Austen Roellig ready for LSU baseball after Tommy John rehab
After recovering from Tommy John surgery this offseason, Etiwanda High School senior Austen Roellig is ready to prove he is still an elite prospect before joining the LSU Tigers baseball team. (Courtesy: Austen Roellig)

RANCHO CUCAMONGA, Calif. (BVM) – As one of the country’s top players in the Class of 2023, Austen Roellig was ready to prove his worth as an upperclassman for the Etiwanda Eagles baseball team last season. Just eight games into the campaign, Roellig was showing how elite he was, hitting .458 with four doubles, three RBIs and a home run.

“It was such a great season, eight games in with no errors,” Roellig said. “I was making backhands, throwing around plays, Derek Jeter plays, plays up the middle. I was having a good season overall.”

But as the middle infielder went to make a throw the day after the team’s March 11 game against Corona, he felt his arm pop.

“I went out the day after, I was throwing the baseball just loosening my arm and boom my arm just popped,” Roellig said. “I was like ‘Damn, there’s no way.’ So that happened and I DH’d after that. I was pretty down on myself at one point. It took a toll on me.”
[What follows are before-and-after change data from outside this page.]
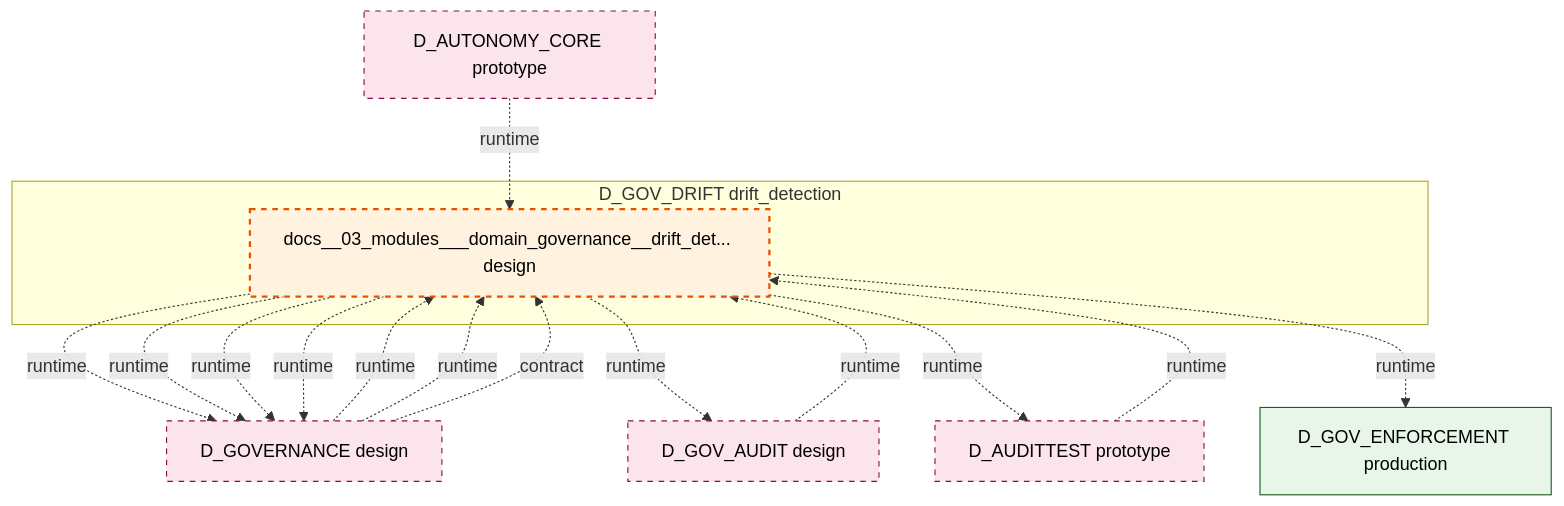
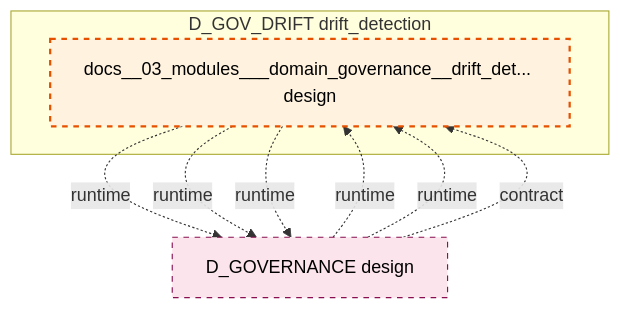
The diagram in docs/02_enterprise_architecture/02_domain_architecture_docs/34_d_gov_drift.md (xuanFelixVan/ZephyrAlpha), drawn with Mermaid before and after one commit. The commit also changed other lines of this file and 100 other files, not shown here.

````diff
--- a/docs/02_enterprise_architecture/02_domain_architecture_docs/34_d_gov_drift.md
+++ b/docs/02_enterprise_architecture/02_domain_architecture_docs/34_d_gov_drift.md
@@ -47,31 +47,19 @@
 ```mermaid
 graph TD
     subgraph D_GOV_DRIFT["D_GOV_DRIFT drift_detection"]
         docs_03_modules_domain_governance_drift_detector_blueprint_md["docs__03_modules___domain_governance__drift_det... design"]
     end
     D_GOVERNANCE["D_GOVERNANCE design"]
     docs_03_modules_domain_governance_drift_detector_blueprint_md -.->|runtime| D_GOVERNANCE
     docs_03_modules_domain_governance_drift_detector_blueprint_md -.->|runtime| D_GOVERNANCE
-    D_GOV_AUDIT["D_GOV_AUDIT design"]
-    docs_03_modules_domain_governance_drift_detector_blueprint_md -.->|runtime| D_GOV_AUDIT
-    D_AUDITTEST["D_AUDITTEST prototype"]
-    docs_03_modules_domain_governance_drift_detector_blueprint_md -.->|runtime| D_AUDITTEST
-    D_GOV_ENFORCEMENT["D_GOV_ENFORCEMENT production"]
-    docs_03_modules_domain_governance_drift_detector_blueprint_md -.->|runtime| D_GOV_ENFORCEMENT
     docs_03_modules_domain_governance_drift_detector_blueprint_md -.->|runtime| D_GOVERNANCE
-    docs_03_modules_domain_governance_drift_detector_blueprint_md -.->|runtime| D_GOVERNANCE
-    D_GOV_AUDIT -.->|runtime| docs_03_modules_domain_governance_drift_detector_blueprint_md
     D_GOVERNANCE -.->|runtime| docs_03_modules_domain_governance_drift_detector_blueprint_md
     D_GOVERNANCE -.->|runtime| docs_03_modules_domain_governance_drift_detector_blueprint_md
     D_GOVERNANCE -.->|contract| docs_03_modules_domain_governance_drift_detector_blueprint_md
-    D_AUTONOMY_CORE["D_AUTONOMY_CORE prototype"]
-    D_AUTONOMY_CORE -.->|runtime| docs_03_modules_domain_governance_drift_detector_blueprint_md
-    D_AUDITTEST -.->|runtime| docs_03_modules_domain_governance_drift_detector_blueprint_md
     classDef production fill:#e1f5fe,stroke:#01579b,stroke-width:2px,color:#000
     classDef design fill:#fff3e0,stroke:#e65100,stroke-width:2px,color:#000,stroke-dasharray: 5 5
     classDef external_prod fill:#e8f5e9,stroke:#1b5e20,stroke-width:1px,color:#000
     classDef external_design fill:#fce4ec,stroke:#880e4f,stroke-width:1px,color:#000,stroke-dasharray: 5 5
     class docs_03_modules_domain_governance_drift_detector_blueprint_md design
-    class D_GOV_ENFORCEMENT external_prod
-    class D_GOVERNANCE,D_GOV_AUDIT,D_AUDITTEST,D_AUTONOMY_CORE external_design
+    class D_GOVERNANCE external_design
 ```
````
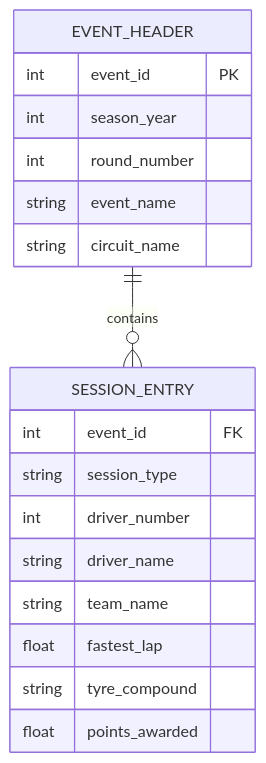
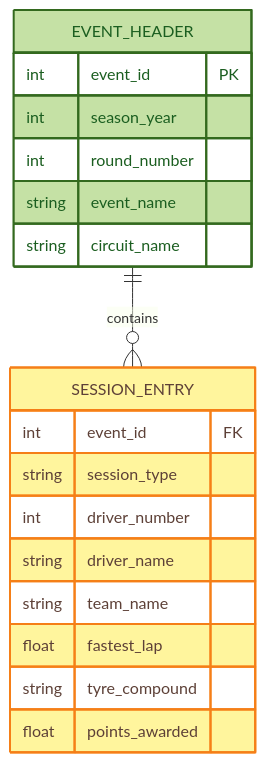
The fifth of 9 diagrams in docs/system_diagrams/data_flow_and_normalization.md (InatanayaXSk/F1_DB), drawn with Mermaid before and after one commit. The commit also changed other lines of this file and 24 other files, not shown here.

Commit message:
chore: updated codebase including the ER and dfd diagrams

````diff
--- a/docs/system_diagrams/data_flow_and_normalization.md
+++ b/docs/system_diagrams/data_flow_and_normalization.md
@@ -130,23 +157,26 @@
 ```mermaid
 erDiagram
     EVENT_HEADER {
         int event_id PK
         int season_year
         int round_number
         string event_name
         string circuit_name
     }
 
     SESSION_ENTRY {
         int event_id FK
         string session_type
         int driver_number
         string driver_name
         string team_name
         float fastest_lap
         string tyre_compound
         float points_awarded
     }
 
     EVENT_HEADER ||--o{ SESSION_ENTRY : contains
+
+    style EVENT_HEADER fill:#c5e1a5,stroke:#33691e,stroke-width:2px,color:#1b5e20;
+    style SESSION_ENTRY fill:#fff59d,stroke:#f57f17,stroke-width:2px,color:#5d4037;
 ```
````
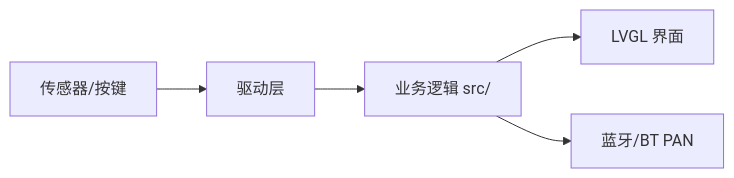
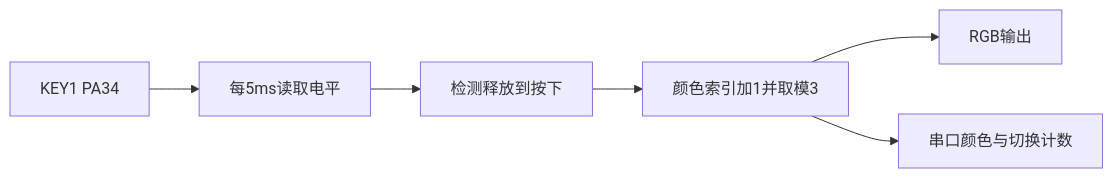
The diagram in docs/02-方案设计说明.md (yby2024211469-art/course-starter-t0-t1), drawn with Mermaid before and after one commit. The commit also changed other lines of this file and 1 other file, not shown here.

````diff
--- a/docs/02-方案设计说明.md
+++ b/docs/02-方案设计说明.md
@@ -28,7 +11,8 @@
 ```mermaid
 flowchart LR
-    SENSOR[传感器/按键] --> DRV[驱动层]
-    DRV --> LOGIC[业务逻辑 src/]
-    LOGIC --> UI[LVGL 界面]
-    LOGIC --> BT[蓝牙/BT PAN]
+    K[KEY1 PA34] --> P[每5ms读取电平]
+    P --> E[检测释放到按下]
+    E --> C[颜色索引加1并取模3]
+    C --> L[RGB输出]
+    C --> S[串口颜色与切换计数]
 ```
````
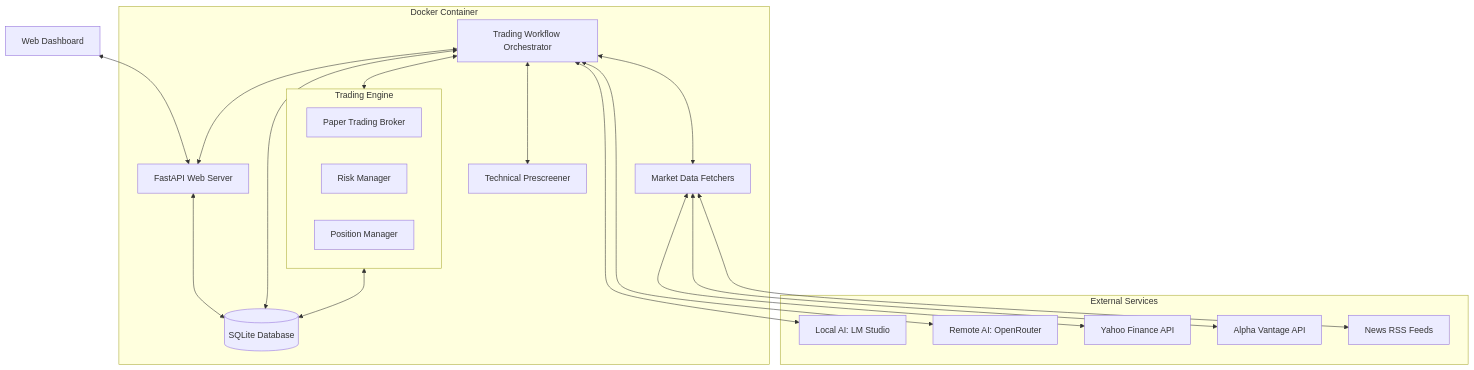
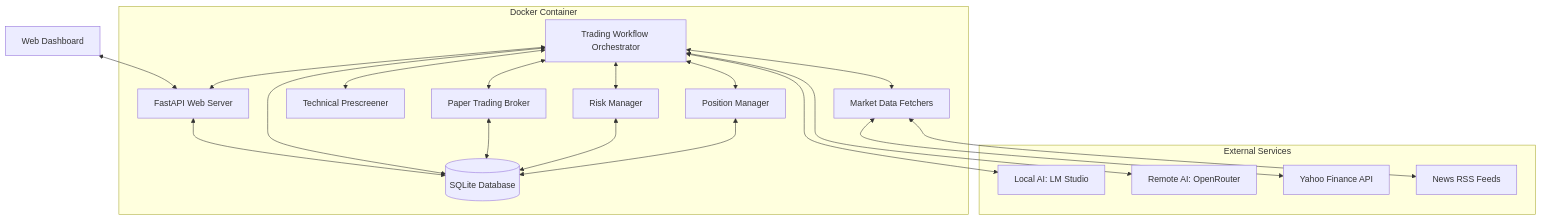
The first of 4 diagrams in DESIGN.md (psylsph/ai-stock-trader), drawn with Mermaid before and after one commit. The commit also changed other lines of this file and 8 other files, not shown here.

````diff
--- a/DESIGN.md
+++ b/DESIGN.md
@@ -16,43 +16,39 @@
 ```mermaid
 graph TB
     User[Web Dashboard]
     
     subgraph Container [Docker Container]
         FastAPI[FastAPI Web Server]
         Workflow[Trading Workflow Orchestrator]
         DB[(SQLite Database)]
         Fetchers[Market Data Fetchers]
         Screener[Technical Prescreener]
-        
-        subgraph TradingEngine [Trading Engine]
-            Broker[Paper Trading Broker]
-            Risk[Risk Manager]
-            PosMan[Position Manager]
-        end
+        Broker[Paper Trading Broker]
+        Risk[Risk Manager]
+        PosMan[Position Manager]
     end
     
     subgraph ExternalServices [External Services]
         LMS[Local AI: LM Studio]
         OR[Remote AI: OpenRouter]
         YF[Yahoo Finance API]
-        AV[Alpha Vantage API]
         RSS[News RSS Feeds]
     end
 
     User <--> FastAPI
     FastAPI <--> DB
     Workflow <--> FastAPI
     Workflow <--> DB
     Workflow <--> Fetchers
     Workflow <--> Screener
-    Workflow <--> TradingEngine
-    
+    Workflow <--> Broker
+    Workflow <--> Risk
+    Workflow <--> PosMan
+    Broker <--> DB
+    Risk <--> DB
+    PosMan <--> DB
     Fetchers <--> YF
-    Fetchers <--> AV
     Fetchers <--> RSS
-    
-    TradingEngine <--> DB
-    
     Workflow <--> LMS
     Workflow <--> OR
 ```
````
Due to the UCL injury, Roellig was relegated to the batter’s box exclusively for the season. He performed well, batting .446 with 37 hits, 34 runs scored, 19 RBIs and two home runs while leading his Eagles team to a CIF-Southern Section Division II baseball championship victory.

“That’s special to me because growing up Etiwanda was one of the high schools I wanted to go to for baseball, especially with the past history of the Freemans [MiLB players Cody and Tyler Freeman] and all the other good players I looked up to all of them,” Roellig said. “Watching them win the CIF, I knew I was going to win that title for Etiwanda and we did it. It happened.”

But with that sweet taste of victory came the bitter reality of Tommy John surgery, with a notoriously grueling recovery for baseball players. Roellig went under the knife in May and his recovery forced him to miss summer league games for the first time in his prep baseball career.

After months of recovery, Roellig was showing progress. Though it was a long rehabilitation process, Roellig stayed focused on controlling what he could and stayed as mentally upbeat as he could throughout.

“I just kinda stayed positive and took my time with everything and getting back into things,” Roellig said. “I stayed positive and stayed smiling and that’s all baseball is about, it’s about having fun.”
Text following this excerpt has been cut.